So, was the Summit just another talk shop? Did the Summit meet its goal and did it offer any window of opportunity for African countries in their struggle to solve the myriad of challenges relating to sustainable development and environment?
AFRICANEWS special correspondent, Francis Rangoajane, highlights pertinent issues of concern affecting the African continent, some of which turned out to be contentious. He reports that the failure of the delegates to take a decisive stand with regard to poverty eradication, agricultural subsidies, global warming and climate change, are among the stumbling blocks towards sustainable development in developing countries.
But he is also concerned about the commitment of the current leadership in Africa in implementing the 2002 World Summit Plan of Implementation. And with the endorsement of the recently launched New Partnership for Africa Development (NEPAD), Rangoajane is skeptical that it will stand firm independently for the interest of the African continent
Find the two final documents that make up the Johannesburg Declaration on Sustainable Development at http://www.iisd.ca/linkages/2002/wssd/0409_l6rev2_pol_decl.pdf and http://www.iisd.ca/linkages/2002/wssd/0409_l6_rev2_corr1.pdf.
According to a Framework for Action on Water and Sanitation document prepared for WSSD, over one billion people in the world do not have access to water, and at least 2.4 billion do not have proper sanitation. In Africa, half the people in rural areas have no access to safe water and 52 percent of the rural population lack sanitation. Two stories from Kenya illustrate this scenario. Zachary Ochieng, AFRICANEWS assistant editor, cites recent reports on water and sanitation. According to the reports, access to clean water and a habitable environment for residents in low - income households, slums and informal settlements is but a dream. The water crisis in the country, as Eric Maino reports, is as a result of carelessness and poor planning and management by the municipalitie s water departments. However, a national Water Bill now awaiting debate in parliament provides a ray of hope in this desperate situation.
Related to water is the looming drought in the Southern Africa countries. From Swaziland, the problem is not lack of water as the country has many rivers and streams but poor land and water management policies, James Hall reports.
And during the WSSD conference, Miloon Kothari, Special Rapporteur on Adequate Housing said that though privatisation of water is seen by some governments as the solution to water management problems, it does not work. From Ghana, an action group has taken the government head on in its bid to pivatise the water, Santuah Niagia reports.

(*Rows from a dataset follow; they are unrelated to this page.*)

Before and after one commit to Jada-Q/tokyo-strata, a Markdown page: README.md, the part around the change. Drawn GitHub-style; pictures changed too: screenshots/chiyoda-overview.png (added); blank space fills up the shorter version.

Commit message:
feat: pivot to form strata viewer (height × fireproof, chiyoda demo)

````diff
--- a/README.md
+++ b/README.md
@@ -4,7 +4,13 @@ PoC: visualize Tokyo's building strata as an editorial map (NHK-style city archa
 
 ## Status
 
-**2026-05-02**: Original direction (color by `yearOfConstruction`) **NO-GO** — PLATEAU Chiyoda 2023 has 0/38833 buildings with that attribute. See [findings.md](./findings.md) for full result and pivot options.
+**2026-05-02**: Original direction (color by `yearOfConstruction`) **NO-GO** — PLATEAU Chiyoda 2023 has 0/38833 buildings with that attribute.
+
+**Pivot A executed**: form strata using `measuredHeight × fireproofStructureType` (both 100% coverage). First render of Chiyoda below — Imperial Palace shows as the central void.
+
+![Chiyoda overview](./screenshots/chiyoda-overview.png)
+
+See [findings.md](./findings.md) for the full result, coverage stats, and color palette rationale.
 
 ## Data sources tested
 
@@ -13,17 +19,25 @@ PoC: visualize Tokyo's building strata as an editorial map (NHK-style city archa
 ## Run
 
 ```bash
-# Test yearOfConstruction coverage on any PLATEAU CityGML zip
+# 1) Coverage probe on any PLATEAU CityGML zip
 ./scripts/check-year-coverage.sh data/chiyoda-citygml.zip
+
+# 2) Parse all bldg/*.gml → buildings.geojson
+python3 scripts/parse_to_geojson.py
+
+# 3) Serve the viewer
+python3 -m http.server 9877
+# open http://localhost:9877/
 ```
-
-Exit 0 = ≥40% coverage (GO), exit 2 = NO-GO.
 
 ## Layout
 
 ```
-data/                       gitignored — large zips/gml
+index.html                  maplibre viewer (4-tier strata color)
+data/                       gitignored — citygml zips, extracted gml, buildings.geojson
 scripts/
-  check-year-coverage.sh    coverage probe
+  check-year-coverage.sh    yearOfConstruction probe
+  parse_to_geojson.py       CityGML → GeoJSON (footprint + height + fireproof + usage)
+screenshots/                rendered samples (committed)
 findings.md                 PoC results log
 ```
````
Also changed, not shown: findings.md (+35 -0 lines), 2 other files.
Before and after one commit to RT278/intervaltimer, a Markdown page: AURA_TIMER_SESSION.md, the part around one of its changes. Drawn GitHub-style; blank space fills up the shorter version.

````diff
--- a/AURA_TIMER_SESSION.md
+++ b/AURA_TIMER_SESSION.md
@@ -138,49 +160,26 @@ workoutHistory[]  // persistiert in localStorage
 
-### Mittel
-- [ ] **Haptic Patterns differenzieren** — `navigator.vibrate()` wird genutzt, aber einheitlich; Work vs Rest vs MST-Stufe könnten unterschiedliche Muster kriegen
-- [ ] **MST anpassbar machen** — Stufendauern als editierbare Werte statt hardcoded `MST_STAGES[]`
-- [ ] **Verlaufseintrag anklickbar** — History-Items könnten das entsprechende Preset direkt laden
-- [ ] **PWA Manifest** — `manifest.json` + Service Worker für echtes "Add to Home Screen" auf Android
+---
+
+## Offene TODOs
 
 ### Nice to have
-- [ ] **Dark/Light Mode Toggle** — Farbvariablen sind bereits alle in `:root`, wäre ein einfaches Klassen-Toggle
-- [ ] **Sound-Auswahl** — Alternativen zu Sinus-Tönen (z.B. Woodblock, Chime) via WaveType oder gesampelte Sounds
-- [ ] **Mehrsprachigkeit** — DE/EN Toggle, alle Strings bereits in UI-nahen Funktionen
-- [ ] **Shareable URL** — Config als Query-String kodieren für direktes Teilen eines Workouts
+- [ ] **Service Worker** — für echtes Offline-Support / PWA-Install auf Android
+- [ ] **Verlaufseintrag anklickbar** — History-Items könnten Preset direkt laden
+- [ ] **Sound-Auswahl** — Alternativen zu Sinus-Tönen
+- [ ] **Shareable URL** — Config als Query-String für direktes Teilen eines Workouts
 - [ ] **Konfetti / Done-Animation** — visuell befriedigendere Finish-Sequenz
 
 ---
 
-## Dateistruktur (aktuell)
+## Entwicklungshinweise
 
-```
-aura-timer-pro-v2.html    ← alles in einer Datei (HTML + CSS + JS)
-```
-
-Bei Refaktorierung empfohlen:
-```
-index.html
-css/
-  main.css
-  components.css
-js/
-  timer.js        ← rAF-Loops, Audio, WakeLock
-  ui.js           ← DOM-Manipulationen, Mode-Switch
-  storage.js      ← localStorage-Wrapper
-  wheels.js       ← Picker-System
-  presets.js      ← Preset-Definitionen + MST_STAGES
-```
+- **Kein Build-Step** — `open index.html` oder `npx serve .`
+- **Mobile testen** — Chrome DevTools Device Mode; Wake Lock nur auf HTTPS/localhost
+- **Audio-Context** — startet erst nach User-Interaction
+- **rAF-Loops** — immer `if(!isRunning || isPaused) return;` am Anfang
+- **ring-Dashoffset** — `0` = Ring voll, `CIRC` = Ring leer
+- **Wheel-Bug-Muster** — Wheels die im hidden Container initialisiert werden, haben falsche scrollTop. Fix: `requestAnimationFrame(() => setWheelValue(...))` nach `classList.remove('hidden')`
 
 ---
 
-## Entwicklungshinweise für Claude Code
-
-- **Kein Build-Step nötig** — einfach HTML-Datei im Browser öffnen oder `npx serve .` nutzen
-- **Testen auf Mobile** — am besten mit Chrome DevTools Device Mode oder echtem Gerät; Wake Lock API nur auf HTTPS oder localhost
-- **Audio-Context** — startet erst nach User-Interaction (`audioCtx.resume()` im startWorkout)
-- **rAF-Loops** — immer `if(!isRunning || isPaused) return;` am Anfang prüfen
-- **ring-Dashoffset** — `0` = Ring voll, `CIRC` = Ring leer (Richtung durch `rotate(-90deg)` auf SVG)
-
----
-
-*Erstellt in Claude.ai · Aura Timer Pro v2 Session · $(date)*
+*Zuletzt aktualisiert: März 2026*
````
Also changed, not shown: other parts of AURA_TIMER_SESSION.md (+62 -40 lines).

Other stories not related to the main theme are on gender violence in Zimbabwe, the looming strike by Kenyan teachers over government s refusal to honour a pay deal agreed upon in 1997.